From Beethoven to Woody Allen, from Leo Tolstoy to Charles Dickens and John Updike, here are artists on how they create (and avoid creating) their works. Writers, composers, painters, choreographers, playwrights, philosophers, caricaturists, comedians, poets, sculptors and scientists consider how they work in letters, diaries and interviews compiled and edited by Mason Currey.
Oliver Sacks investigates the types, physiological sources and cultural resonances of hallucinations, tracing everything from intoxication to the manifestations of injury and illness.
Prejudice toward others is often an unconscious part of the human psyche, according to the authors, who analyze the science behind biased feelings while sharing guidelines for identifying and learning from hidden prejudices.
A cardiologist and a science writer present a revelatory understanding of what animals can teach us about the human body and mind, exploring how animal and human commonality can be used to diagnose, treat, and heal patients of all species.
A Pulitzer Prize-winning scientist weaves together letters that highlight his childhood, career and why he became a biologist, in the hopes of inspiring today's young people into similar pursuits.

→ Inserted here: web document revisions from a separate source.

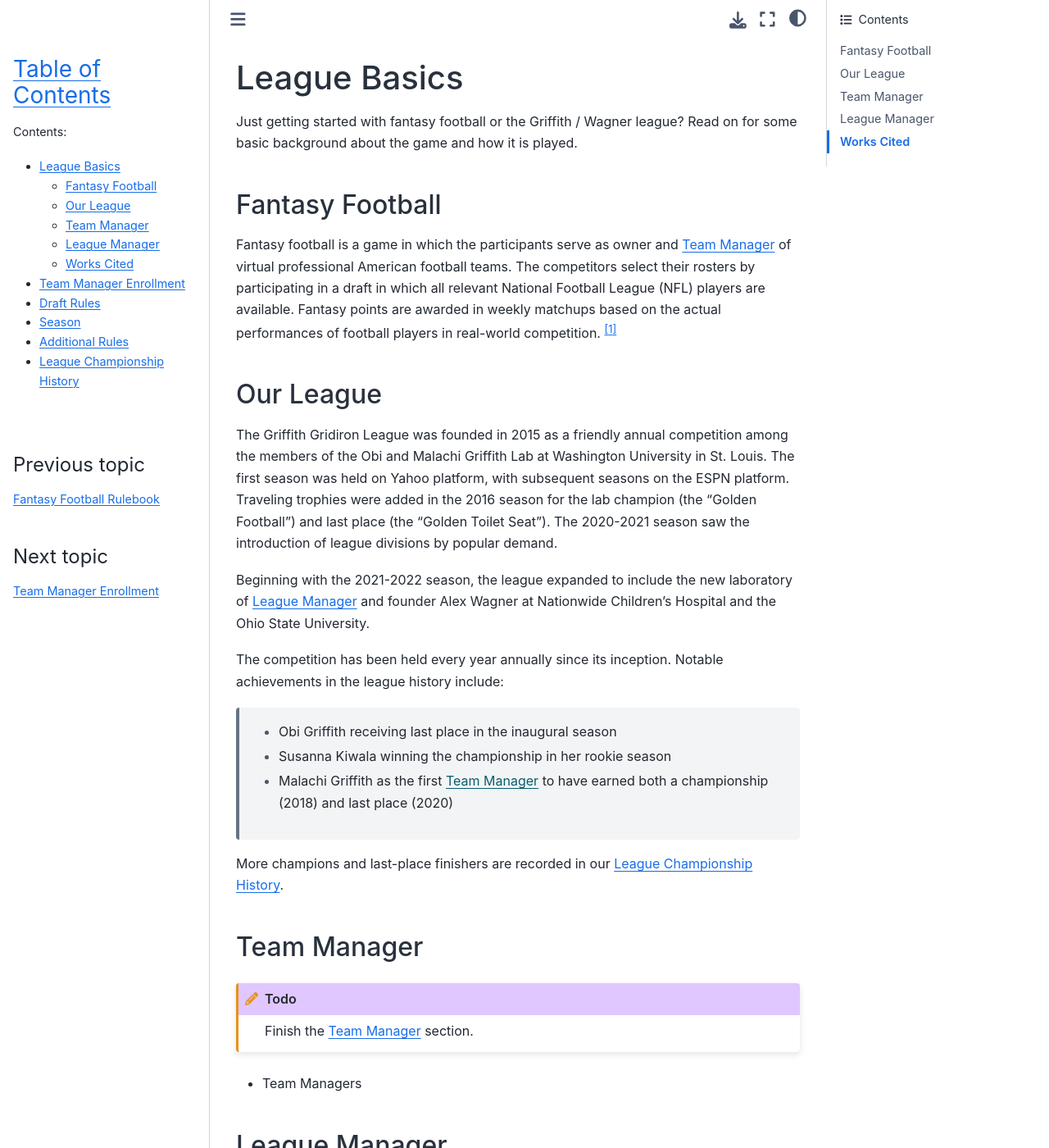
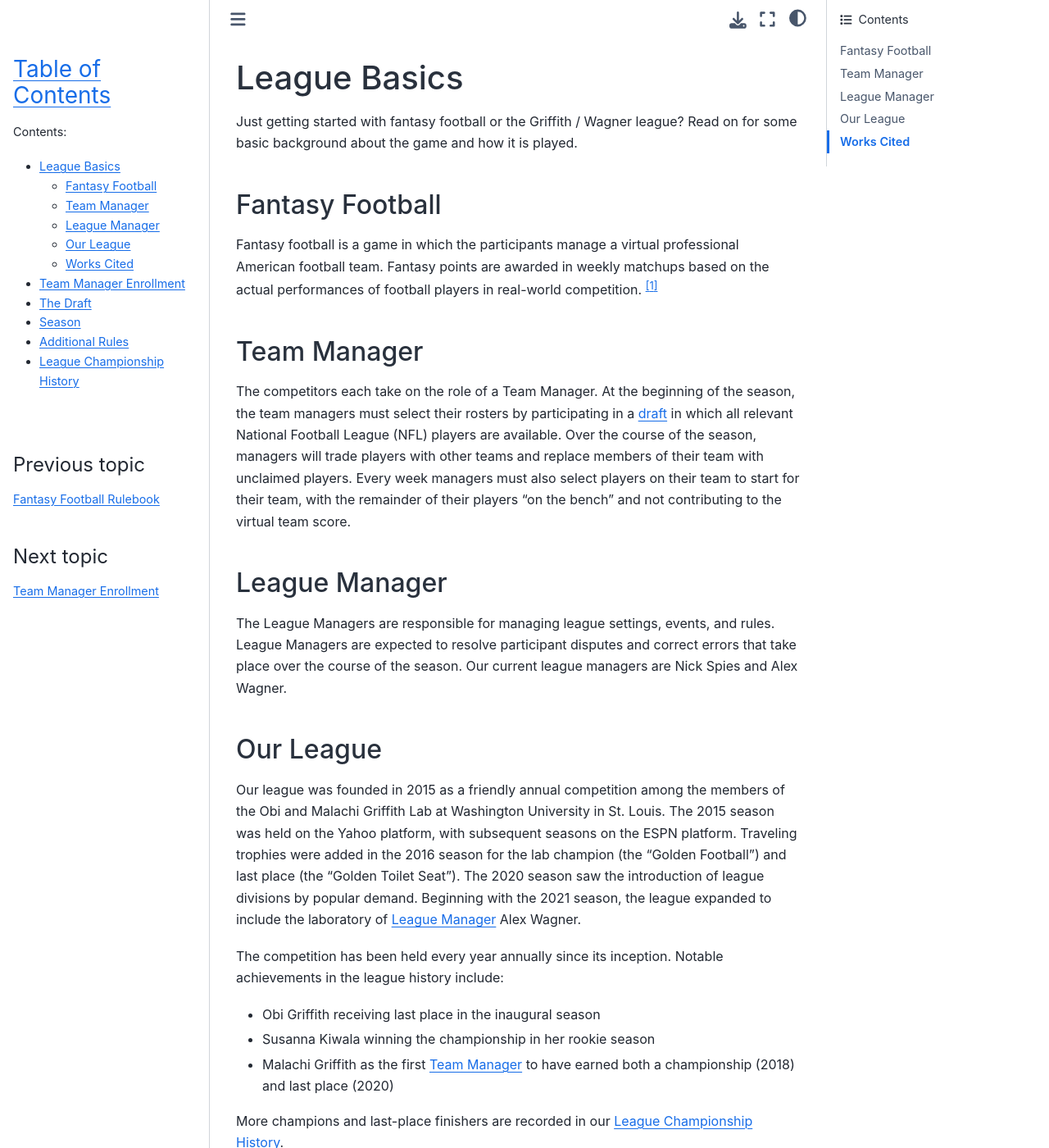
Before and after one commit to GenomicMedLab/fantasy-football-rulebook, a Sphinx documentation site: the page built from docs/basics.rst, in a window 1280 px wide and 1400 px high. Shown: the whole window at 82% size. Built offline with Sphinx 7.4.7 and the Sphinx Book theme 1.1.4, drawn with Linux system fonts in a browser that asks for light colours; some of the changed text lies outside the part shown.

Commit message:
WIP: drafting content

```diff
--- a/docs/basics.rst
+++ b/docs/basics.rst
@@ -7,55 +7,52 @@
 
 Fantasy Football
 ----------------
-Fantasy football is a game in which the participants serve as owner and :ref:`team-manager`
-of virtual professional American football teams. The competitors select their rosters by
-participating in a draft in which all relevant National Football League (NFL) players are
-available. Fantasy points are awarded in weekly matchups based on the actual performances
+Fantasy football is a game in which the participants manage a virtual professional American
+football team. Fantasy points are awarded in weekly matchups based on the actual performances
 of football players in real-world competition. [1]_
+
+.. _team-manager:
+
+Team Manager
+------------
+The competitors each take on the role of a Team Manager. At the beginning of the season,
+the team managers must select their rosters by participating in a :ref:`draft <draft-rules>`
+in which all relevant National Football League (NFL) players are available. Over the
+course of the season, managers will trade players with other teams and replace members of
+their team with unclaimed players. Every week managers must also select players on their
+team to start for their team, with the remainder of their players "on the bench" and not
+contributing to the virtual team score.
+
+.. _lm:
+
+League Manager
+--------------
+The League Managers are responsible for managing league settings, events, and rules.
+League Managers are expected to resolve participant disputes and correct errors that take
+place over the course of the season. Our current league managers are Nick Spies and Alex
+Wagner.
 
 .. _our-league:
 
 Our League
 ----------
-The Griffith Gridiron League was founded in 2015 as a friendly annual competition among
-the members of the Obi and Malachi Griffith Lab at Washington University in St. Louis.
-The first season was held on Yahoo platform, with subsequent seasons on the ESPN platform.
-Traveling trophies were added in the 2016 season for the lab champion (the "Golden Football")
-and last place (the "Golden Toilet Seat"). The 2020-2021 season saw the introduction of
-league divisions by popular demand.
-
-Beginning with the 2021-2022 season, the league expanded to include the new laboratory
-of :ref:`lm` and founder Alex Wagner at Nationwide Children's Hospital and the Ohio State
-University.
+Our league was founded in 2015 as a friendly annual competition among the members of the
+Obi and Malachi Griffith Lab at Washington University in St. Louis. The 2015 season was held
+on the Yahoo platform, with subsequent seasons on the ESPN platform. Traveling trophies were
+added in the 2016 season for the lab champion (the "Golden Football") and last place (the
+"Golden Toilet Seat"). The 2020 season saw the introduction of league divisions by popular
+demand. Beginning with the 2021 season, the league expanded to include the laboratory of
+:ref:`lm` Alex Wagner.
 
 The competition has been held every year annually since its inception. Notable achievements
 in the league history include:
-  * Obi Griffith receiving last place in the inaugural season
-  * Susanna Kiwala winning the championship in her rookie season
-  * Malachi Griffith as the first :ref:`team-manager` to have earned both a championship
-    (2018) and last place (2020)
+
+* Obi Griffith receiving last place in the inaugural season
+* Susanna Kiwala winning the championship in her rookie season
+* Malachi Griffith as the first :ref:`team-manager` to have earned both a championship
+  (2018) and last place (2020)
 
 More champions and last-place finishers are recorded in our :ref:`league-history`.
-
-.. _team-manager:
-
-Team Manager
-------------
-.. todo::
-
-   Finish the :ref:`team-manager` section.
-
-* Team Managers
-
-.. _lm:
-
-League Manager
---------------
-.. todo::
-
-   Finish the :ref:`lm` section.
-
-* League Manager
 
 Works Cited
 -----------
```
Also changed, not shown: docs/draft.rst (+35 -19 lines).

Through research and patient narratives, health writer Laurie Edwards explores patient rights, the role of social media in medical advocacy, the origins of our attitudes about chronic illness.
Combining personal stories and experiences with cutting edge research approaches, the author of Beautiful Boy describes a new way of treating substance addiction, as well as accompanying mental illnesses.